Speeches are a lovely part of the wedding celebration. It is a great time for guests to get to know the people speaking and generally learn something about the bride and groom that they didn’t already know. Traditionally, speeches are done after the main meal and before the desert (if there is a sit down meal) but nowadays a lot of couples are deciding to break with tradition and do their speeches earlier in the night. As it can be quite a daunting thing for people who are not used to public speaking to be asked to be the centre of attention, it can sometimes make it easier on them if the speeches are out of the way early in the celebration. It also helps if some people are nervous drinkers as there is nothing worse than a rambling drunk speech, even if it is lovely and heartfelt, it just doesn’t seem as sincere if someone is quite obviously drunk.
By all means, break the tradition and change things up! It is entirely your day and I am always one for doing things the way that you want them and not how others dictate they be. But for the people who want to know, traditionally speech order is as follows:
Father of the Bride.
The Father of the Bride usually goes first, as in the past the brides family would traditionally pay for the wedding and generally invited a great portion of the guests to the wedding. Generally, the Father of the Bride would thank everyone for coming, tell the Bride how lovely she looks, and tell some stories from her childhood. He also welcomes the Groom into their family, give the couple some marital advice and most importantly makes a toast to the Bride and Groom.
The Groom usually responds to the Father of the Bride’s speech and thanks him for welcoming him into the family, thanks his parents for the formative years. He thanks people for helping with the wedding and all events leading up to the wedding, such as his bucks night or the hens night, he might say something lovely to his new Wife (everyone usually cheers the first time the Groom mentions his wife), thanks and makes a toast to the bridesmaids and other attendants of the bride, thank his attendants for the day, and lastly thank everyone for coming along.
The Best Man.
The Best Man generally compliments the Bride and Groom and give them well wishes for their life together. He will traditionally thank the Groom for asking him to be the best man, tell some humorous stories about the Groom, thank the hosts on behalf of all the guests, and sends well wishes from absent guests.
Traditionally, The Best Man’s speech is supposed to be funny, with care not to offend anyone, and has to say something heartfelt to the couple, which can be such a tall order and a lot to expect of someone if they are not particularly funny, or overly sentimental. This can often be hard for some people and if your best man isn’t going to be comfortable doing this or it is really not his strong point, it may be best to consider someone else close to the couple.
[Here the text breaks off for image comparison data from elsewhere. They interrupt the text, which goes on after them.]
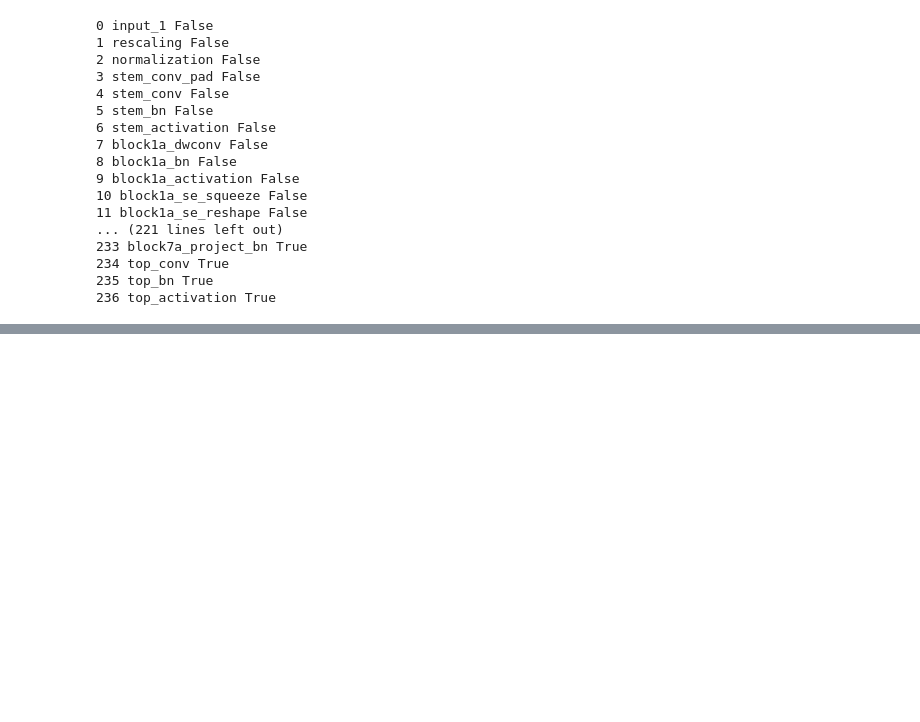
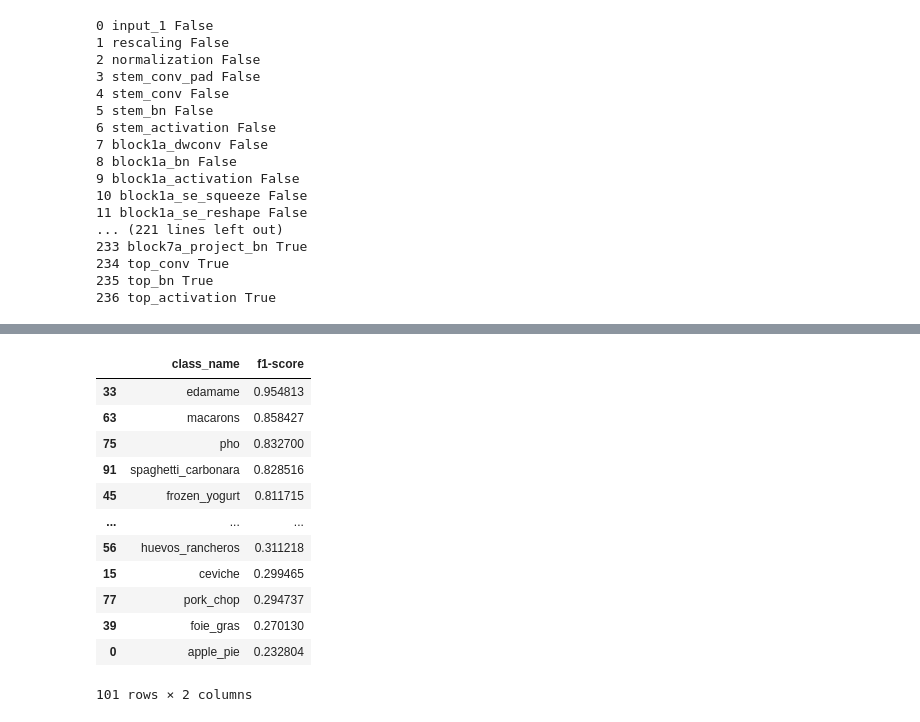
Before and after one commit to milindz/Food-Items-Classification, a Jupyter notebook: Food_Classification(3).ipynb, the cells around one changed output, grey strips where cells are left out. Cells and saved outputs as stored; diff of their text form; code cells hidden in the pictures; blank space fills up the shorter version.

```diff
--- a/Food_Classification(3).ipynb
+++ b/Food_Classification(3).ipynb
@@ -804,0 +858,4 @@ plot_loss_curves(model0_fine_tune_history)
+# %%
+#Classification report
+classification_report = metrics.classification_report(true_labels,model0_pred_classes,output_dict=True)
+classification_report
@@ -804,0 +880,4 @@ plot_loss_curves(model0_fine_tune_history)
+# %%
+for k,v in classification_report.items():
+  if k == "accuracy":
+    print(v)
@@ -804,0 +886,7 @@ plot_loss_curves(model0_fine_tune_history)
+# %%
+dict_classes_f1_score = {}
+for k,v in classification_report.items():
+  if k == "accuracy":
+    break
+  else:
+    dict_classes_f1_score[test_data.class_names[int(k)]]=v["f1-score"]
@@ -804,0 +913,21 @@ plot_loss_curves(model0_fine_tune_history)
+# %%
+#Converting the above dict to df
+import pandas as pd
+class_names_f1_score  =  pd.DataFrame({"class_name":list(dict_classes_f1_score.keys()),
+                                       "f1-score":list(dict_classes_f1_score.values())}).sort_values("f1-score",ascending = False)
+# %%
+class_names_f1_score
+# %% [output]
+|  | class_name | f1-score |
+| 33 | edamame | 0.954813 |
+| 63 | macarons | 0.858427 |
+| 75 | pho | 0.832700 |
+| 91 | spaghetti_carbonara | 0.828516 |
+| 45 | frozen_yogurt | 0.811715 |
+| ... | ... | ... |
+| 56 | huevos_rancheros | 0.311218 |
+| 15 | ceviche | 0.299465 |
+| 77 | pork_chop | 0.294737 |
+| 39 | foie_gras | 0.270130 |
+| 0 | apple_pie | 0.232804 |
+101 rows × 2 columns
```
Also changed, not shown: parts of 22 cells of this notebook.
One of the other Groomsmen might turn out to be a more appropriate choice, or perhaps a brother, or even another close friend or relative that is happy to be in the spotlight and will do the speech justice. On the other hand, don’t ask your Best Man to try to be funny if he is just a sweet heartfelt guy.
All this being said, there is no hard and fast rule about who should speak or when they should speak. It is now more common for a Bride to give a speech, and at some point for the Maid of Honour or all of the bridesmaids to do a combined speech. Sometimes Mum’s of the Bride or Groom want to say something too, and this can be nice if someone has passed away or the parents are separated and they want to have something to say about the newly married couple.
It is really important to let people know what order they will be speaking in and make sure they know who they are after as it allows for the reception to be smooth and the guests’ attention to be held. Have a list or running sheet for your MC, ask your speakers to try to limit the speech to 4-7 minutes, as there is nothing worse than a speech that goes for 15 minutes or longer.
Generally, for anyone giving a speech the best advice that you can give them is to speak slowly, clearly and speak from the heart.